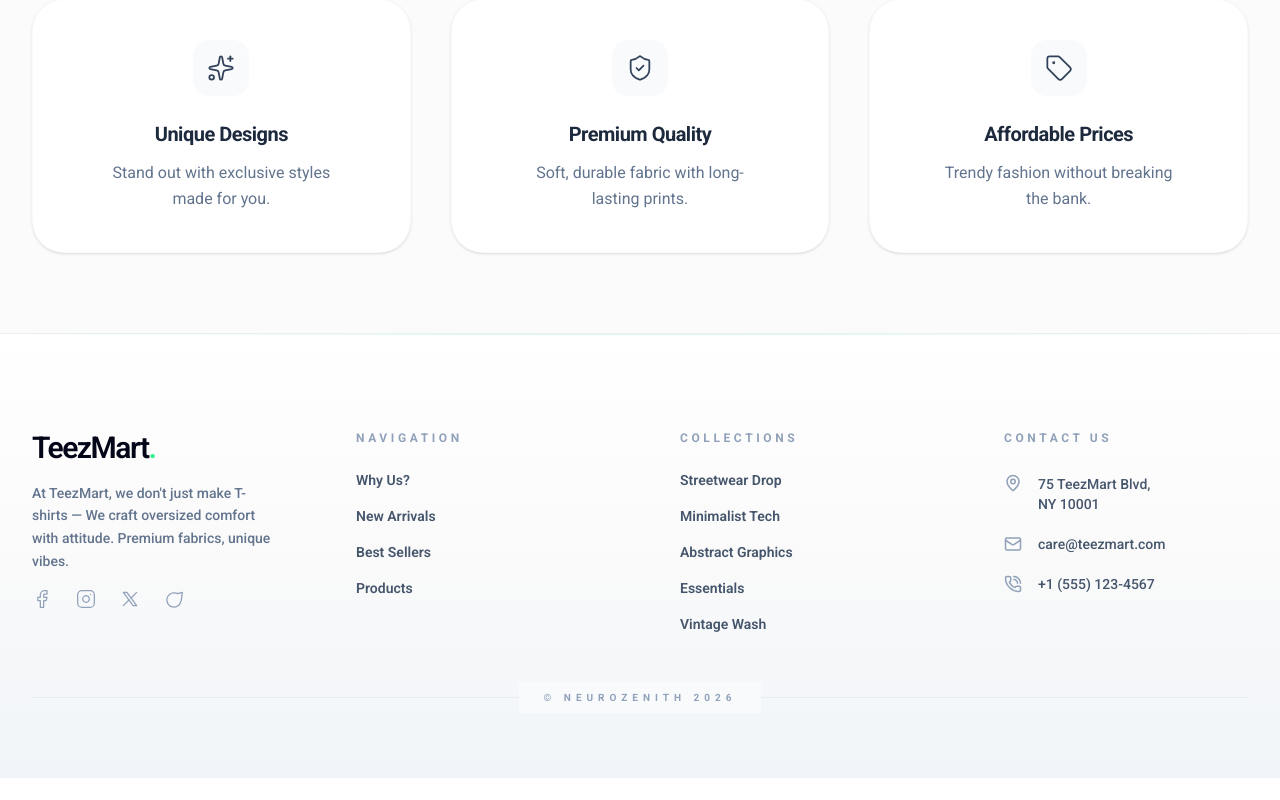
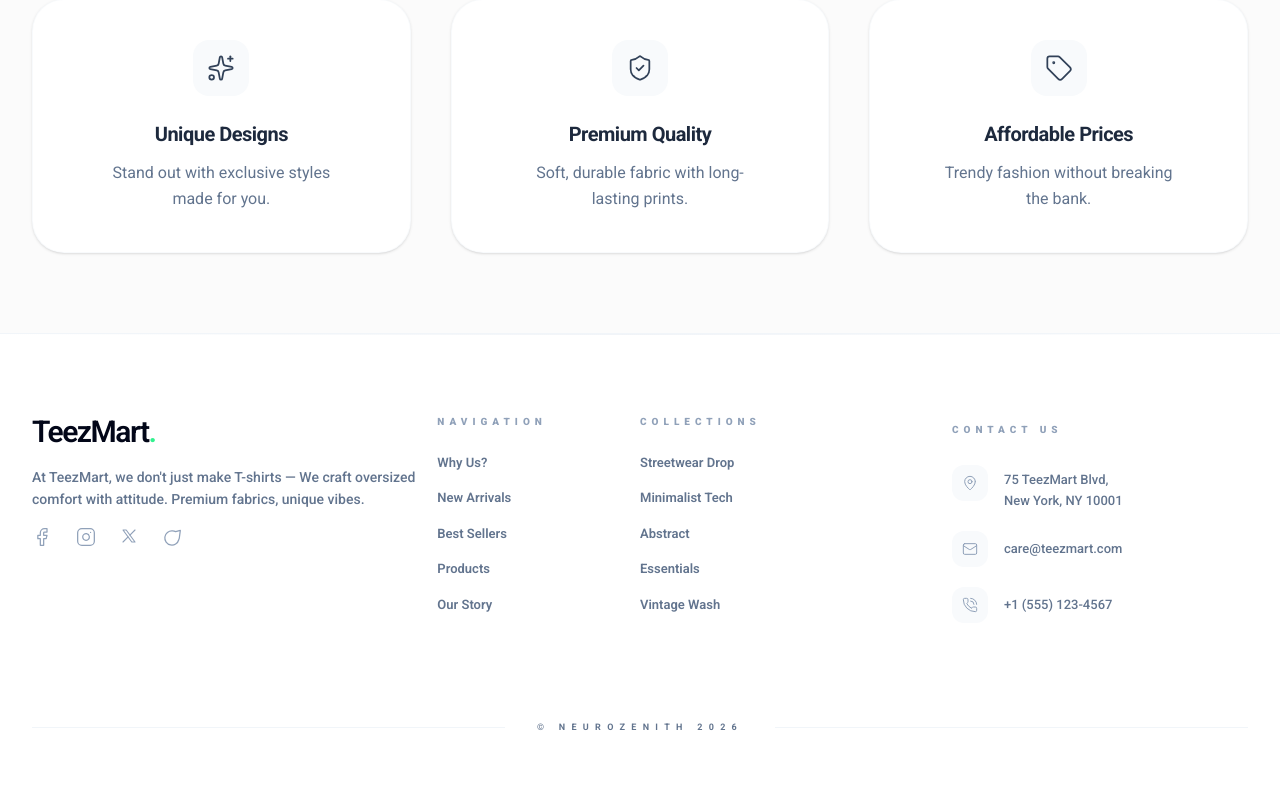
Before and after one commit to neurozenith-codecrafter/Teezmart-Ecom-NZC, a React (Vite) app in the folder frontend/: page / in a window 1280 px wide. Shown: the part 1450-2250 px from the top of the page. Before the commit the page ends 2228 px from the top, so only its background shows below. Built offline with nearby package versions, Linux system fonts and the light colour scheme; no server answers.

Commit message:
feat: refactor FooterSection for improved layout and icon handling

```diff
--- a/frontend/src/components/HomepageComponents/FooterSection.jsx
+++ b/frontend/src/components/HomepageComponents/FooterSection.jsx
@@ -16,14 +16,14 @@ const FooterBrandBlock = () => (
     <div className="flex gap-6 text-slate-400">
       {[
         {
-          path: "M18 2h-3a5 5 0 0 0-5 5v3H7v4h3v8h4v-8h3l1-4h-4V7a1 1 0 0 1 1-1h3z",
-          size: 20,
+          d: "M18 2h-3a5 5 0 0 0-5 5v3H7v4h3v8h4v-8h3l1-4h-4V7a1 1 0 0 1 1-1h3z",
+          s: 20,
         },
-        { isInsta: true },
-        { isX: true },
+        { insta: true, s: 20 },
+        { x: true, s: 18 },
         {
-          path: "M21 11.5a8.38 8.38 0 0 1-.9 3.8 8.5 8.5 0 1 1-7.6-10.6 8.38 8.38 0 0 1 3.9.9L22 4z",
-          size: 20,
+          d: "M21 11.5a8.38 8.38 0 0 1-.9 3.8 8.5 8.5 0 1 1-7.6-10.6 8.38 8.38 0 0 1 3.9.9L22 4z",
+          s: 20,
         },
       ].map((icon, idx) => (
         <a
@@ -32,8 +32,8 @@ const FooterBrandBlock = () => (
           className="hover:text-slate-950 hover:scale-110 transition-all duration-300"
         >
           <svg
-            width={icon.size || 20}
-            height={icon.size || 20}
+            width={icon.s}
+            height={icon.s}
             viewBox="0 0 24 24"
             fill="none"
             stroke="currentColor"
@@ -41,15 +41,15 @@ const FooterBrandBlock = () => (
             strokeLinecap="round"
             strokeLinejoin="round"
           >
-            {icon.path && <path d={icon.path} />}
-            {icon.isInsta && (
+            {icon.d && <path d={icon.d} />}
+            {icon.insta && (
               <>
-                <rect x="2" y="2" width="20" height="20" rx="5" ry="5"></rect>
-                <path d="M16 11.37A4 4 0 1 1 12.63 8 4 4 0 0 1 16 11.37z"></path>
-                <line x1="17.5" y1="6.5" x2="17.51" y2="6.5"></line>
+                <rect x="2" y="2" width="20" height="20" rx="5" ry="5" />
+                <path d="M16 11.37A4 4 0 1 1 12.63 8 4 4 0 0 1 16 11.37z" />
+                <line x1="17.5" y1="6.5" x2="17.51" y2="6.5" />
               </>
             )}
-            {icon.isX && (
+            {icon.x && (
               <>
                 <path d="M4 4l11.733 16h4.267l-11.733 -16z" />
                 <path d="M4 20l6.768 -6.768m2.46 -2.46l6.772 -6.772" />
@@ -69,69 +69,44 @@ const FooterSection = ({ compactMobile = false }) => {
     let timer;
     const handleHighlight = () => {
       setIsPinging(true);
-      timer = window.setTimeout(() => {
-        setIsPinging(false);
-      }, 1500);
+      timer = window.setTimeout(() => setIsPinging(false), 2000);
     };
-
     window.addEventListener("highlight-contact", handleHighlight);
     return () => {
       window.removeEventListener("highlight-contact", handleHighlight);
-      if (timer) {
-        clearTimeout(timer);
-      }
+      if (timer) clearTimeout(timer);
     };
   }, []);
 
   return (
     <footer
-      className={`relative bg-gradient-to-b from-white via-zinc-50 to-slate-100 pt-24 pb-20 text-slate-900 font-sans w-full border-t border-slate-200/50 ${compactMobile ? "hidden md:block" : ""}`}
+      className={`relative bg-white pt-20 pb-8 text-slate-900 w-full border-t border-slate-100 ${compactMobile ? "hidden md:block" : ""}`}
     >
-      {/* Top Accent Line */}
-      <div className="absolute top-0 left-0 w-full h-px bg-gradient-to-r from-transparent via-[#32F18F]/20 to-transparent" />
+      <div className="absolute top-0 left-0 w-full h-[1px] bg-gradient-to-r from-transparent via-slate-200 to-transparent opacity-50" />
 
       <div className={PAGE_CONTAINER_CLASS}>
-        {/* Main Grid Layout */}
-        <div
-          className={`grid grid-cols-1 md:grid-cols-2 lg:grid-cols-4 gap-12 lg:gap-20 pb-16 relative ${compactMobile ? "hidden md:grid" : ""}`}
-        >
-          <div className="space-y-8 flex flex-col items-start">
+        <div className="grid grid-cols-1 md:grid-cols-12 gap-y-12 pb-10 relative">
+          {/* 1. Brand Block - Left Anchored */}
+          <div className="md:col-span-4 space-y-10">
             <FooterBrandBlock />
           </div>
 
-          <div className="space-y-6">
-            <h4 className="text-xs font-bold text-slate-400 tracking-[0.3em] uppercase">
+          {/* 2. Navigation - Now next to Brand */}
+          <div className="md:col-span-2 space-y-6">
+            <h4 className="text-[10px] font-black text-slate-400 uppercase tracking-[0.5em]">
               Navigation
             </h4>
-            <ul className="text-sm text-slate-600 space-y-4 font-semibold">
-              {["Why Us?", "New Arrivals", "Best Sellers", "Products"].map(
-                (link) => (
-                  <li
-                    key={link}
-                    className="hover:text-slate-950 hover:translate-x-1 cursor-pointer transition-all duration-200"
-                  >
-                    {link}
-                  </li>
-                ),
-              )}
-            </ul>
-          </div>
-
-          <div className="space-y-6">
-            <h4 className="text-xs font-bold text-slate-400 tracking-[0.3em] uppercase">
-              Collections
-            </h4>
-            <ul className="text-sm text-slate-600 space-y-4 font-semibold">
+            <ul className="text-[13px] text-slate-500 space-y-4 font-semibold">
               {[
-                "Streetwear Drop",
-                "Minimalist Tech",
-                "Abstract Graphics",
-                "Essentials",
-                "Vintage Wash",
+                "Why Us?",
+                "New Arrivals",
+                "Best Sellers",
+                "Products",
+                "Our Story",
               ].map((link) => (
                 <li
                   key={link}
-                  className="hover:text-slate-950 hover:translate-x-1 cursor-pointer transition-all duration-200"
+                  className="hover:text-slate-950 cursor-pointer transition-all hover:translate-x-1 w-fit whitespace-nowrap"
                 >
                   {link}
                 </li>
@@ -139,51 +114,90 @@ const FooterSection = ({ compactMobile = false }) => {
             </ul>
           </div>
 
-          <div className="relative group">
+          {/* 3. Collections - Shifted towards the center-right */}
+          <div className="md:col-span-2 md:col-start-7 space-y-6">
+            <h4 className="text-[10px] font-black text-slate-400 uppercase tracking-[0.5em]">
+              Collections
+            </h4>
+            <ul className="text-[13px] text-slate-500 space-y-4 font-semibold">
+              {[
+                "Streetwear Drop",
+                "Minimalist Tech",
+                "Abstract",
+                "Essentials",
+                "Vintage Wash",
+              ].map((link) => (
+                <li
+                  key={link}
+                  className="hover:text-slate-950 cursor-pointer transition-all hover:translate-x-1 w-fit whitespace-nowrap"
+                >
+                  {link}
+                </li>
+              ))}
+            </ul>
+          </div>
+
+          {/* 4. Contact Us - Moved inward (spans 4 cols, ends at 12) */}
+          <div className="md:col-start-9 md:col-span-4 relative group flex flex-col md:justify-self-end md:min-w-[320px]">
+            <div className="relative w-full px-6 py-2">
+              {" "}
+              {/* Increased padding for better internal rhythm */}
               <AnimatePresence>
                 {isPinging && (
                   <motion.div
-                  initial={{ opacity: 0 }}
-                  animate={{ opacity: 1 }}
-                  exit={{ opacity: 0 }}
-                  transition={{ duration: 0.4 }}
-                  className="absolute -inset-4 rounded-3xl z-0 pointer-events-none bg-[#32F18F]/5"
-                  style={{ border: "1px solid rgba(50, 241, 143, 0.1)" }}
+                    initial={{ opacity: 0, scale: 0.98 }}
+                    animate={{ opacity: 1, scale: 1 }}
+                    exit={{ opacity: 0, scale: 1.02 }}
+                    transition={{ duration: 0.5, ease: [0.22, 1, 0.36, 1] }}
+                    className="absolute -inset-4 z-0 pointer-events-none rounded-[2rem]
+                     bg-[#32F18F]/10 shadow-[0_0_40px_-10px_rgba(50,241,143,0.2)]
+                     border border-[#32F18F]/20 backdrop-blur-[2px]"
                   />
                 )}
               </AnimatePresence>
-
-            <div className="relative z-10 space-y-6">
-              <h4 className="text-xs font-bold text-slate-400 tracking-[0.3em] uppercase">
+              <div className="relative z-10 space-y-7">
+                <h4 className="text-[10px] font-black text-slate-400 uppercase tracking-[0.5em]">
                   Contact Us
                 </h4>
-              <div id="footer-contact" className="space-y-5 pt-1">
-                <div className="flex items-start gap-4">
-                  <MapPin size={18} className="text-slate-400" />
-                  <span className="text-sm text-slate-600 font-medium">
-                    75 TeezMart Blvd, <br /> NY 10001
+                <div id="footer-contact" className="space-y-5">
+                  {/* Contact Row 1 */}
+                  <div className="flex items-start gap-4 group cursor-pointer w-full">
+                    <div className="p-2.5 rounded-xl bg-slate-50 text-slate-400 group-hover:bg-[#18181B] group-hover:text-white transition-all duration-500 shrink-0">
+                      <MapPin size={16} strokeWidth={1.5} />
+                    </div>
+                    <span className="text-[13px] text-slate-500 group-hover:text-slate-950 font-medium leading-relaxed pt-1">
+                      75 TeezMart Blvd, <br /> New York, NY 10001
                     </span>
                   </div>
-                <div className="flex items-center gap-4">
-                  <Mail size={18} className="text-slate-400" />
-                  <span className="text-sm text-slate-600 font-medium">
+
+                  {/* Contact Row 2 */}
+                  <div className="flex items-center gap-4 group cursor-pointer w-full">
+                    <div className="p-2.5 rounded-xl bg-slate-50 text-slate-400 group-hover:bg-[#18181B] group-hover:text-white transition-all duration-500 shrink-0">
+                      <Mail size={16} strokeWidth={1.5} />
+                    </div>
+                    <span className="text-[13px] text-slate-500 group-hover:text-slate-950 font-medium transition-colors">
                       care@teezmart.com
                     </span>
                   </div>
-                <div className="flex items-center gap-4">
-                  <PhoneCall size={18} className="text-slate-400" />
-                  <span className="text-sm text-slate-600 font-medium">
+
+                  {/* Contact Row 3 */}
+                  <div className="flex items-center gap-4 group cursor-pointer w-full">
+                    <div className="p-2.5 rounded-xl bg-slate-50 text-slate-400 group-hover:bg-[#18181B] group-hover:text-white transition-all duration-500 shrink-0">
+                      <PhoneCall size={16} strokeWidth={1.5} />
+                    </div>
+                    <span className="text-[13px] text-slate-500 group-hover:text-slate-950 font-medium transition-colors">
                       +1 (555) 123-4567
                     </span>
                   </div>
                 </div>
               </div>
             </div>
+          </div>
 
-          {/* CENTERED COPYRIGHT BORDER EFFECT */}
-          <div className="absolute bottom-0 left-0 w-full h-px bg-slate-200/60 flex items-center justify-center">
-            <div className="bg-slate-50 px-6 py-2">
-              <p className="text-[10px] text-slate-400 font-bold tracking-[0.5em] uppercase whitespace-nowrap">
+          {/* THE COPYRIGHT */}
+          <div className="md:col-span-12 relative flex items-center justify-center h-px mt-12 bg-slate-100">
+            <div className="absolute bg-white px-8">
+              <p className="text-[9px] text-slate-500 font-bold tracking-[0.7em] uppercase whitespace-nowrap">
                 © NeuroZenith 2026
               </p>
             </div>
@@ -194,16 +208,16 @@ const FooterSection = ({ compactMobile = false }) => {
   );
 };
 
-export default FooterSection;
-
 export const MobileCopyright = ({ className = "" }) => {
   return (
     <div
-      className={`md:hidden border-t border-slate-200/70 bg-white px-4 py-4 text-center ${className}`}
+      className={`md:hidden border-t border-slate-200/70 bg-white px-4 py-3 text-center ${className}`}
     >
-      <p className="text-[10px] font-bold uppercase tracking-[0.35em] text-slate-400">
+      <p className="text-[10px] font-bold uppercase tracking-[0.35em] text-slate-500">
         @neurozenith2026
       </p>
     </div>
   );
 };
+
+export default FooterSection;
```
Lines whose indentation alone changed are shown as unchanged.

★ ★ ★ ★ ★

Task item
Tally the lines of the material above that include the string "timer", then give the number with no other text.

Result of this exercise
6